Although simulation is typically only one session, your physician may schedule additional sessions depending on the type of cancer you have and the type of radiation therapy that is being used.
Prior Authorization (if required by your insurance plan)
If your insurance company/plan requires a prior authorization, the authorization process officially begins on the date of your simulation. Please be assured that our dedicated department will handle this process on your behalf. Our primary goal is to ensure a swift approval, which is required prior to your treatment start date. However, it is important to be aware that some insurance companies may require additional information or documents, which can potentially result in a delay.
In the event that the authorization process faces unforeseen delays, there might be a need to adjust the start date of your treatment to a slightly later date.

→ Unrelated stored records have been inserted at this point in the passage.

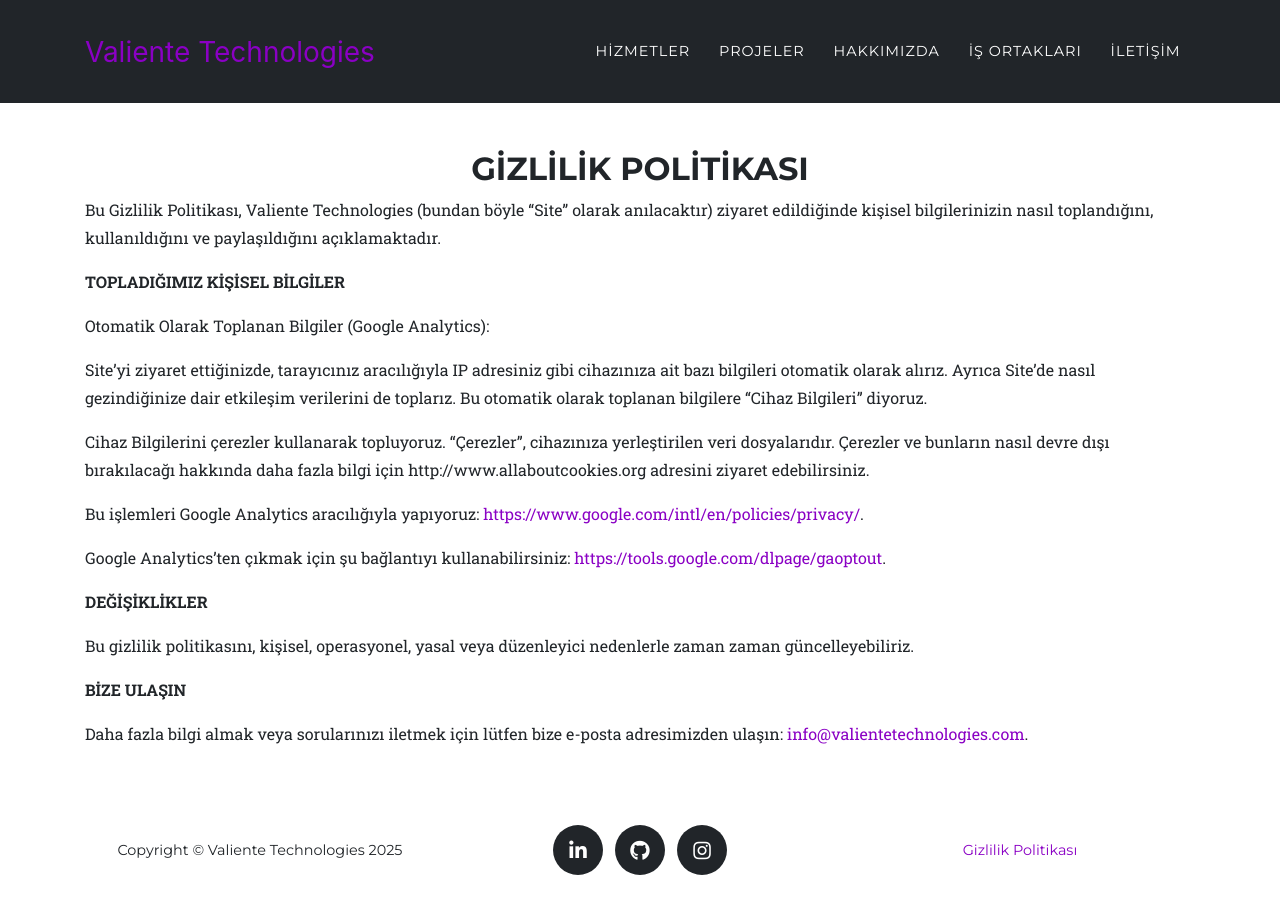
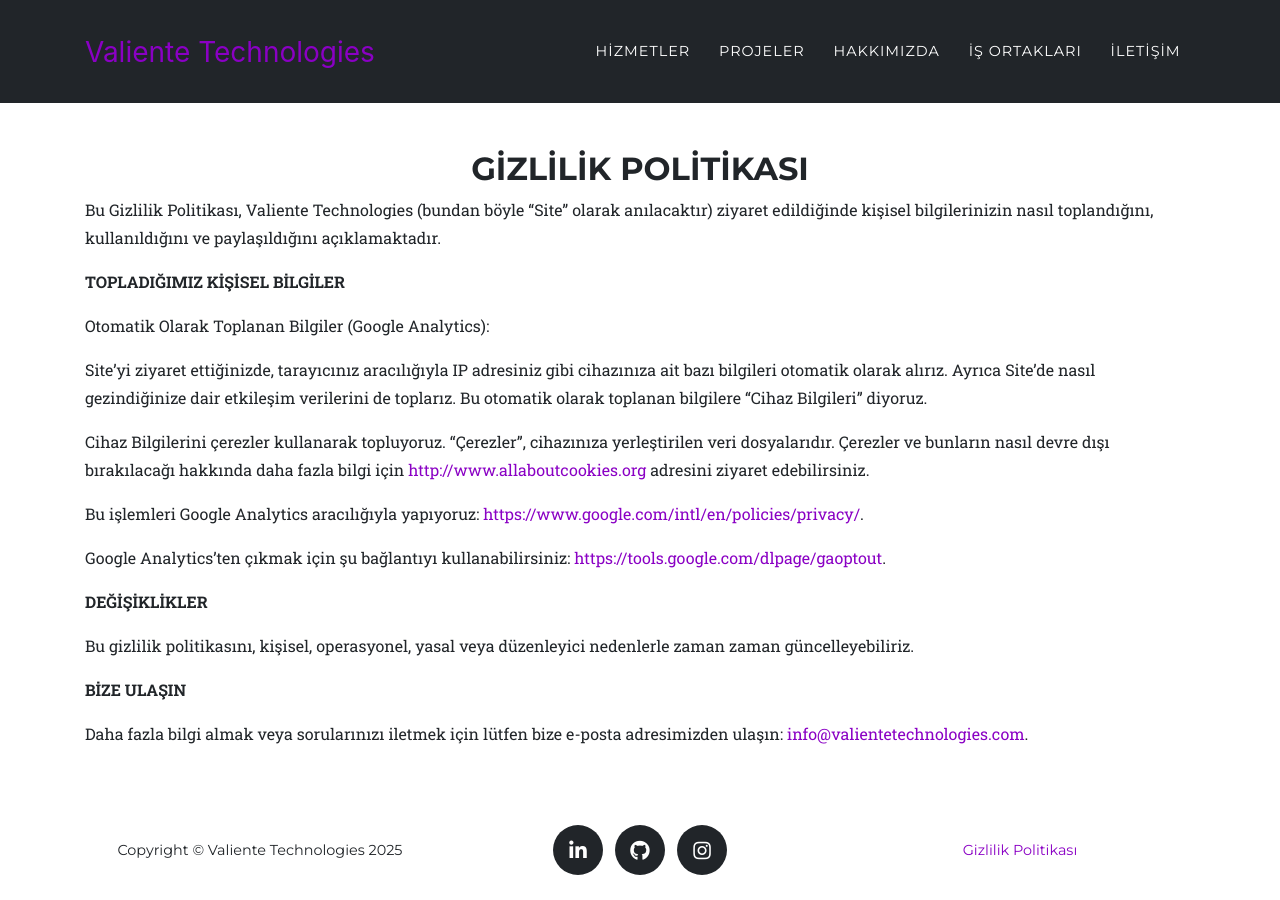
Before and after one commit to ValienteTechnologies/ValienteTechnologies.github.io, a Jekyll site: the page built from legal.md, in a window 1280 px wide. Built offline with Jekyll 4.4.1, drawn with Linux system fonts in a browser that asks for light colours; some web fonts are replaced.

Commit message:
make link

```diff
--- a/legal.md
+++ b/legal.md
@@ -16,7 +16,7 @@
 
 Site’yi ziyaret ettiğinizde, tarayıcınız aracılığıyla IP adresiniz gibi cihazınıza ait bazı bilgileri otomatik olarak alırız. Ayrıca Site’de nasıl gezindiğinize dair etkileşim verilerini de toplarız. Bu otomatik olarak toplanan bilgilere “Cihaz Bilgileri” diyoruz.
 
-Cihaz Bilgilerini çerezler kullanarak topluyoruz. “Çerezler”, cihazınıza yerleştirilen veri dosyalarıdır. Çerezler ve bunların nasıl devre dışı bırakılacağı hakkında daha fazla bilgi için http://www.allaboutcookies.org adresini ziyaret edebilirsiniz.
+Cihaz Bilgilerini çerezler kullanarak topluyoruz. “Çerezler”, cihazınıza yerleştirilen veri dosyalarıdır. Çerezler ve bunların nasıl devre dışı bırakılacağı hakkında daha fazla bilgi için <http://www.allaboutcookies.org> adresini ziyaret edebilirsiniz.
 
 Bu işlemleri Google Analytics aracılığıyla yapıyoruz: <https://www.google.com/intl/en/policies/privacy/>.
 
```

Please know that we will only consider and contact you for rescheduling if it becomes absolutely necessary and in your best financial interest in order to avoid the generation of patient-responsible, self-pay bills for your radiation therapy.
We understand that your time and health are of the utmost importance, and we will do everything in our power to expedite the authorization from your insurance company. Our team is committed to minimizing any potential delays and ensuring you receive care as soon as possible.

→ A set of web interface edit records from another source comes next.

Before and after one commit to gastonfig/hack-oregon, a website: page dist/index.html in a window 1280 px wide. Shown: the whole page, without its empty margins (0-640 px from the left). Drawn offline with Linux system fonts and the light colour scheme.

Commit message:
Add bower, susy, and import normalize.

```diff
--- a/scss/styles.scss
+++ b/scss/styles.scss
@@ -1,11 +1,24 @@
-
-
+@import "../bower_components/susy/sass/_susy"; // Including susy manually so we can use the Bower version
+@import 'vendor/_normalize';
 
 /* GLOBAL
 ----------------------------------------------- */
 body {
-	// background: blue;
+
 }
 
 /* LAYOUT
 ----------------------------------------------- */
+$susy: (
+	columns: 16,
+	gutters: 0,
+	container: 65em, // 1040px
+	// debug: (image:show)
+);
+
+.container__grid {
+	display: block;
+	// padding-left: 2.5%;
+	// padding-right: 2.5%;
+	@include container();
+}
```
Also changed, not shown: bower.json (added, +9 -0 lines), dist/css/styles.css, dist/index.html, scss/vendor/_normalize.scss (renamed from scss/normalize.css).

Your well-being is our top priority, and we're here to support you throughout this process. If you have any questions or concerns regarding the authorization or any other aspect of your treatment, please do not hesitate to reach out to us at 212-305-7077. We're here to provide the guidance and assistance you may require.

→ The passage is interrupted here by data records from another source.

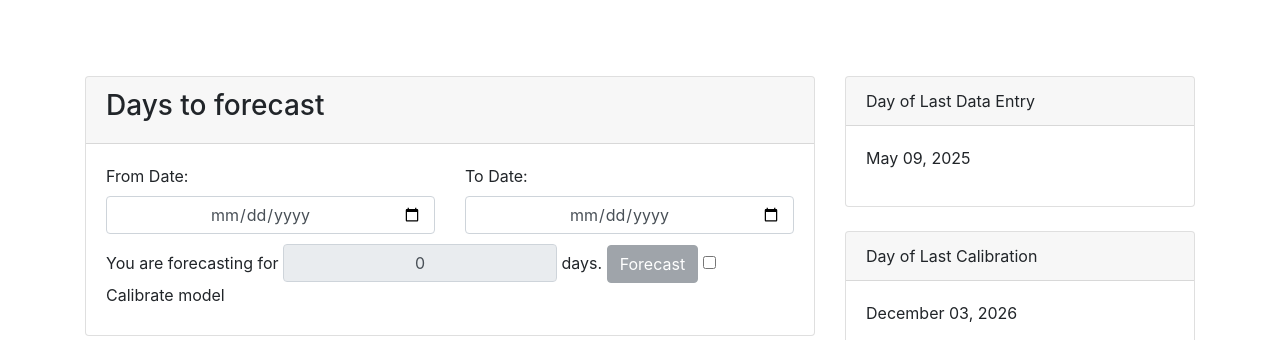
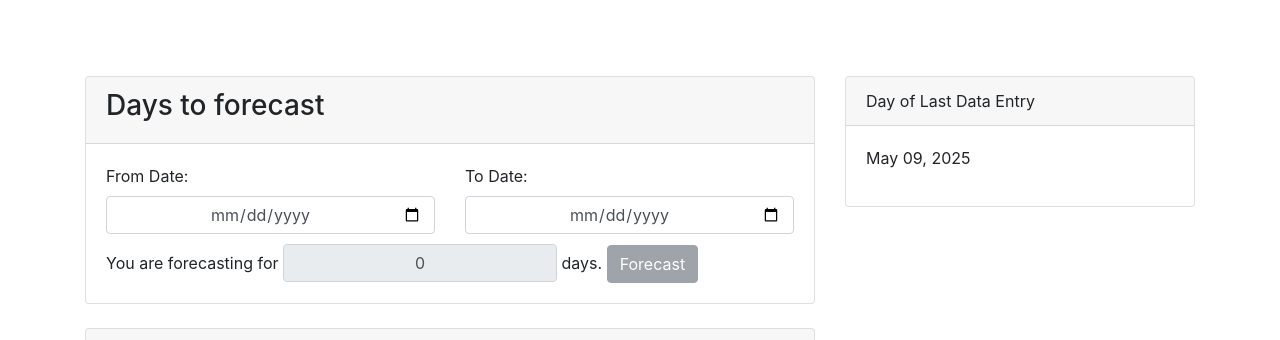
Before and after one commit to CTMFajardo/sarimaforecast, a Flask app: page /forecast in a window 1280 px wide. Shown: the part 68-408 px from the top of the page. Run offline with Flask 3, Linux system fonts and the light colour scheme; a user stored in the database is signed in; some libraries are stand-ins or nearby versions.

Commit message:
hide calibration

```diff
--- a/website/templates/forecast.html
+++ b/website/templates/forecast.html
@@ -39,8 +39,9 @@
                         <input type="hidden" id="minusCurrentDate" name="minusCurrentDate">
 
                         <button type="submit" id="forecastBtn" class="btn btn-secondary"  name="action" value="forecast" disabled>Forecast</button>
+                        <!--
                         <input type="checkbox" id="calibration" name="calibration" value="calibration">
-                        <label for="calibration"> Calibrate model</label><br>
+                        <label for="calibration"> Calibrate model</label>--><br>
                     </div>
                 </form>
             </div>
@@ -112,6 +113,7 @@
             </div>
         </div>
         <br>
+        <!--
         <div class="card">
             <div class="card-header">
                 Day of Last Calibration
@@ -125,6 +127,7 @@
                 {% endif %}
             </div>
         </div>
+        -->
     </div>
 </div>
 <!-- Table Modal -->
```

Thank you for entrusting us with your care, and we look forward to working with you to make this treatment process as smooth and efficient as possible.
After simulation, your radiation oncologist and other members of the treatment team review the information they obtained during simulation along with your previous medical tests to develop a treatment plan especially for you. Frequently, sophisticated treatment-planning computer software is used to help design the best possible treatment plan. After reviewing all of this information, your doctor writes a prescription that outlines the exact course of your radiation therapy treatment.
Radiation treatments are scheduled Monday through Friday and usually last 1-10 weeks. The amount of time needed for treatment is determined by your individual medical needs. Treatment is delivered by a team of professional radiation therapists, licensed by New York State. Our staff will work with you to plan your treatment schedule. You can expect to receive a weekly schedule and that any necessary revisions will be made as treatment continues. Please note that the chief radiation therapist and/or simulation technologist is responsible for daily scheduling or other issues regarding your treatment. Please check in with our front desk staff, who will provide you with a wristband with your name and date of birth and alert the radiation therpist that you have arrived for your scheduled treatment.
Weekly Status Checks
Weekly Status Checks
Once a week, you will see your radiation oncologist, a resident, and a nurse for a status check to follow your progress, evaluate whether you are having any side effects, recommend treatments for those side effects (such as medication or diet changes). As treatment progresses, your doctor may make changes in the schedule or treatment plan depending on your response or reaction to the therapy. They will also address any concerns you may have.
After you complete your radiation treatment, you will be scheduled for a follow up appointment with your radiation oncologist. Your radiation oncologist may also order additional diagnostic tests. Reports on your treatment can be sent to your other doctors.
Subsequent follow up appointments will be scheduled so that your radiation oncologist can make sure your recovery is proceeding normally and can continue to monitor your health status. As time goes on, the frequency of your visits may decrease. However, you should know that your radiation oncology team will always be available should you need to speak to someone about your treatment.